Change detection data
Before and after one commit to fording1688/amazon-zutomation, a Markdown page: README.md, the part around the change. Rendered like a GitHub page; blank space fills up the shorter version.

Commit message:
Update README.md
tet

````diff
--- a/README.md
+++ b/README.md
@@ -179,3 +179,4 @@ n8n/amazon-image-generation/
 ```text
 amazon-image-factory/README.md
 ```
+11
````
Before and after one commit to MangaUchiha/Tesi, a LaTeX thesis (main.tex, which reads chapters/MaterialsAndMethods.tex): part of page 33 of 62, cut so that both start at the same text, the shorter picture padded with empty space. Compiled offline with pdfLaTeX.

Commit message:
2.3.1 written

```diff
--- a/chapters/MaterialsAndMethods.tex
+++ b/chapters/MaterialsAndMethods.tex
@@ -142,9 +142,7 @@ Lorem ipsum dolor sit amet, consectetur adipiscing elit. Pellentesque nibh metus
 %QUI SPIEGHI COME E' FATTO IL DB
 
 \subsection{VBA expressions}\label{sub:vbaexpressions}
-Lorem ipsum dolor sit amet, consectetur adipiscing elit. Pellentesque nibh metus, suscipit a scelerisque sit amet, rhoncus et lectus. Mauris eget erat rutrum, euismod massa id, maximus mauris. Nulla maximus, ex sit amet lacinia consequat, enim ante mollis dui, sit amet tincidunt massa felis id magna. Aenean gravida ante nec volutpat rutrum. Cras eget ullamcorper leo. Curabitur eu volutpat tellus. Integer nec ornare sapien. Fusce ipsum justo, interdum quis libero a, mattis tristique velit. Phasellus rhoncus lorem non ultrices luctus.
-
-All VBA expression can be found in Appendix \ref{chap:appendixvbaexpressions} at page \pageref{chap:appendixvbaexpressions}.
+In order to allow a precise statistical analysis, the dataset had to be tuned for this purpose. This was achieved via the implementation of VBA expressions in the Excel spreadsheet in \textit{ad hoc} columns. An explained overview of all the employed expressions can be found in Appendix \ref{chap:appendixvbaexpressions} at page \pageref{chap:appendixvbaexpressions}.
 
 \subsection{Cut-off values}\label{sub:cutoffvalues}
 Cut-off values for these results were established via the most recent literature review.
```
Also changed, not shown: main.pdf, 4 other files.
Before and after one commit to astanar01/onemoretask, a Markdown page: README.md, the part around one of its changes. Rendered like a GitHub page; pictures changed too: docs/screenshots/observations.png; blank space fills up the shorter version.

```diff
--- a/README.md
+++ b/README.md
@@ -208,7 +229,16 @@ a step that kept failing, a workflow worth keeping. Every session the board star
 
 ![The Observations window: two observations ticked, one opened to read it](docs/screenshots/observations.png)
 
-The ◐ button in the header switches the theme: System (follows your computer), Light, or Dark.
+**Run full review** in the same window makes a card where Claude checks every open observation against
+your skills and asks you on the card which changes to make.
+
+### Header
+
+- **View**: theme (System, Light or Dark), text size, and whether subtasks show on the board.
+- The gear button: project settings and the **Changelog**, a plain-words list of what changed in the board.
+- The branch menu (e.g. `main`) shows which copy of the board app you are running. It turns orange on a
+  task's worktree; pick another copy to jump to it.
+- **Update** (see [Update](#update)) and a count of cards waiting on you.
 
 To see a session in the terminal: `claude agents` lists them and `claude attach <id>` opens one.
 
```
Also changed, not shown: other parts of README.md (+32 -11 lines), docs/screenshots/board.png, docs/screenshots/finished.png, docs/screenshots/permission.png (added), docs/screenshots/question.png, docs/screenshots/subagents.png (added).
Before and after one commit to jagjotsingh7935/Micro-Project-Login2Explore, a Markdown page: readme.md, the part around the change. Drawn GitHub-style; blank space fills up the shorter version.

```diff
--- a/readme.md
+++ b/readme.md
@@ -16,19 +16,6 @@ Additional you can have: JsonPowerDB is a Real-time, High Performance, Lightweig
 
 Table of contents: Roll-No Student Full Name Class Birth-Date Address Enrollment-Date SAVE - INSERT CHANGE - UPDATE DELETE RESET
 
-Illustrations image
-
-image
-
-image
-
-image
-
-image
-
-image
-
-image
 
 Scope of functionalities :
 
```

**WHAT YOU SHOULD DO:**
Write the entries out again verbatim, every one of them.

**SOLUTION TO THIS PROBLEM:**
Before and after one commit to fording1688/amazon-zutomation, a Markdown page: README.md, the part around the change. Rendered like a GitHub page; blank space fills up the shorter version.

Commit message:
Update README.md
tet

````diff
--- a/README.md
+++ b/README.md
@@ -179,3 +179,4 @@ n8n/amazon-image-generation/
 ```text
 amazon-image-factory/README.md
 ```
+11
````
Before and after one commit to MangaUchiha/Tesi, a LaTeX thesis (main.tex, which reads chapters/MaterialsAndMethods.tex): part of page 33 of 62, cut so that both start at the same text, the shorter picture padded with empty space. Compiled offline with pdfLaTeX.

Commit message:
2.3.1 written

```diff
--- a/chapters/MaterialsAndMethods.tex
+++ b/chapters/MaterialsAndMethods.tex
@@ -142,9 +142,7 @@ Lorem ipsum dolor sit amet, consectetur adipiscing elit. Pellentesque nibh metus
 %QUI SPIEGHI COME E' FATTO IL DB
 
 \subsection{VBA expressions}\label{sub:vbaexpressions}
-Lorem ipsum dolor sit amet, consectetur adipiscing elit. Pellentesque nibh metus, suscipit a scelerisque sit amet, rhoncus et lectus. Mauris eget erat rutrum, euismod massa id, maximus mauris. Nulla maximus, ex sit amet lacinia consequat, enim ante mollis dui, sit amet tincidunt massa felis id magna. Aenean gravida ante nec volutpat rutrum. Cras eget ullamcorper leo. Curabitur eu volutpat tellus. Integer nec ornare sapien. Fusce ipsum justo, interdum quis libero a, mattis tristique velit. Phasellus rhoncus lorem non ultrices luctus.
-
-All VBA expression can be found in Appendix \ref{chap:appendixvbaexpressions} at page \pageref{chap:appendixvbaexpressions}.
+In order to allow a precise statistical analysis, the dataset had to be tuned for this purpose. This was achieved via the implementation of VBA expressions in the Excel spreadsheet in \textit{ad hoc} columns. An explained overview of all the employed expressions can be found in Appendix \ref{chap:appendixvbaexpressions} at page \pageref{chap:appendixvbaexpressions}.
 
 \subsection{Cut-off values}\label{sub:cutoffvalues}
 Cut-off values for these results were established via the most recent literature review.
```
Also changed, not shown: main.pdf, 4 other files.
Before and after one commit to astanar01/onemoretask, a Markdown page: README.md, the part around one of its changes. Rendered like a GitHub page; pictures changed too: docs/screenshots/observations.png; blank space fills up the shorter version.

```diff
--- a/README.md
+++ b/README.md
@@ -208,7 +229,16 @@ a step that kept failing, a workflow worth keeping. Every session the board star
 
 ![The Observations window: two observations ticked, one opened to read it](docs/screenshots/observations.png)
 
-The ◐ button in the header switches the theme: System (follows your computer), Light, or Dark.
+**Run full review** in the same window makes a card where Claude checks every open observation against
+your skills and asks you on the card which changes to make.
+
+### Header
+
+- **View**: theme (System, Light or Dark), text size, and whether subtasks show on the board.
+- The gear button: project settings and the **Changelog**, a plain-words list of what changed in the board.
+- The branch menu (e.g. `main`) shows which copy of the board app you are running. It turns orange on a
+  task's worktree; pick another copy to jump to it.
+- **Update** (see [Update](#update)) and a count of cards waiting on you.
 
 To see a session in the terminal: `claude agents` lists them and `claude attach <id>` opens one.
 
```
Also changed, not shown: other parts of README.md (+32 -11 lines), docs/screenshots/board.png, docs/screenshots/finished.png, docs/screenshots/permission.png (added), docs/screenshots/question.png, docs/screenshots/subagents.png (added).
Before and after one commit to jagjotsingh7935/Micro-Project-Login2Explore, a Markdown page: readme.md, the part around the change. Drawn GitHub-style; blank space fills up the shorter version.

```diff
--- a/readme.md
+++ b/readme.md
@@ -16,19 +16,6 @@ Additional you can have: JsonPowerDB is a Real-time, High Performance, Lightweig
 
 Table of contents: Roll-No Student Full Name Class Birth-Date Address Enrollment-Date SAVE - INSERT CHANGE - UPDATE DELETE RESET
 
-Illustrations image
-
-image
-
-image
-
-image
-
-image
-
-image
-
-image
 
 Scope of functionalities :
 
```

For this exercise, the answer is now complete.